We bring news of an exhibition of work by the member Cathy Simpson who helpfully writes about Twitterings and Catcreeps here. Another member, Wilbur Dawbarn, talks about his latest cartoon for Private Eye, which may well be the first in a series.

Christian Adams, The Telegraph’s editorial news cartoonist, writes about the need to plan ahead to be able to cover all bases. Perhaps this will help you win the Graphic Short Story Prize 2012 which has been launched by Jonathan Cape, Comica and The Observer.

Further from home, South Africa’s governing ANC party has reacted with disgust at a cartoon by Zapiro that depicts President Jacob Zuma as a penis. You can view the offending item here.

Cartoonists who draw digitally may be interested in the following products. Wacom have released a new version of the Cintiq, their longstanding digital drawing board, while Leap Motion is a 3D tool that promises to revolutionise the way we interact with computers. (All together now: Oh, yeah!)

© Mike Williams Broken dreams cartoon @

© Mike Williams @

Does my cartoon look big in this?

July 13, 2012 in General, News

If a cartoon is visual communication, legibility is key to every image that needs to use words. But technology can be disruptive, of course. And so, to The Guardian website for some proof:

Cartoon: Digital display of cartoon clip

Digital display of cartoon clip at The Guardian. Screengrab image is at 1:1

Reader reaction: I need a bigger cartoon for legibility

In a similar vein: What’s the point in employing a great cartoonist … ?
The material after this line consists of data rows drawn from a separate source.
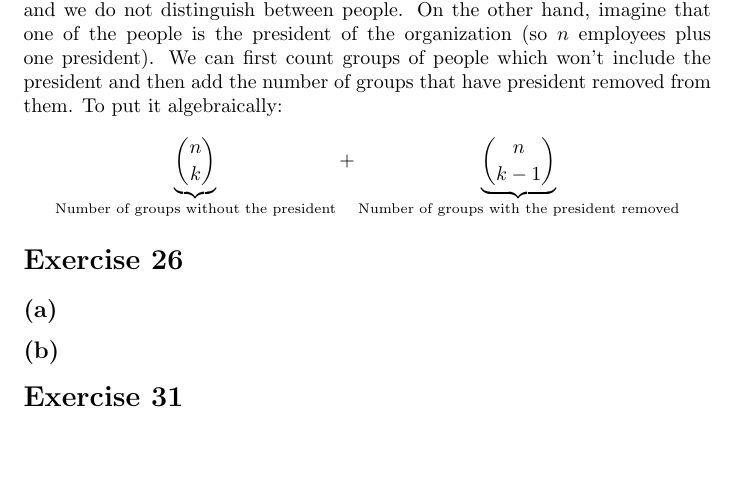
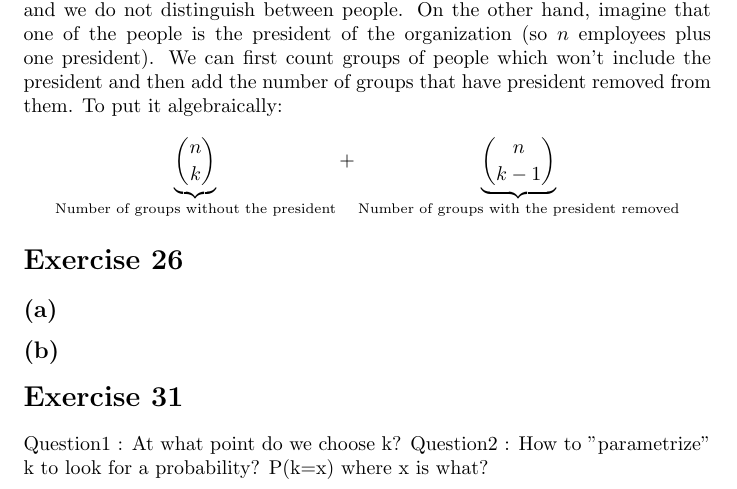
Before and after one commit to kjura/maths, a LaTeX problem sheet (blitz/chapter-1-exercises.tex): part of page 4 of 4, cut so that both start at the same text, the shorter picture padded with empty space. Compiled offline with pdfLaTeX.

Commit message:
blitz: draft questions for thought about Chapter 1 Problem 31

```diff
--- a/blitz/chapter-1-exercises.tex
+++ b/blitz/chapter-1-exercises.tex
@@ -147,4 +147,7 @@ removed from them. To put it algebraically:
 
 \section*{Exercise 31}
 
+Question1 : At what point do we choose k?
+Question2 : How to "parametrize" k to look for a probability? P(k=x) where x is what?
+
 \end{document}
```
Reader reaction: Leave the cartoon off the digital version of the paper

Cartoonist responds: In detail

Why is this happening?

When the internet was young, pictures used to be displayed in very small shapes. This was usually to keep bandwidth demands low so that your dial-up modem could cope. You could compare this technique to the great expense of paper at the start of the age of print.

Now, the bandwidth that enables digital communication is much bigger, with broadband, and picture sizes have grown as a result. And not just in the physical dimensions of width and height. This also applies to the amount, or weight, if you prefer, of information inside each image you see. This applies to image display on the web, on your mobile phone or perhaps now on your tablet PC.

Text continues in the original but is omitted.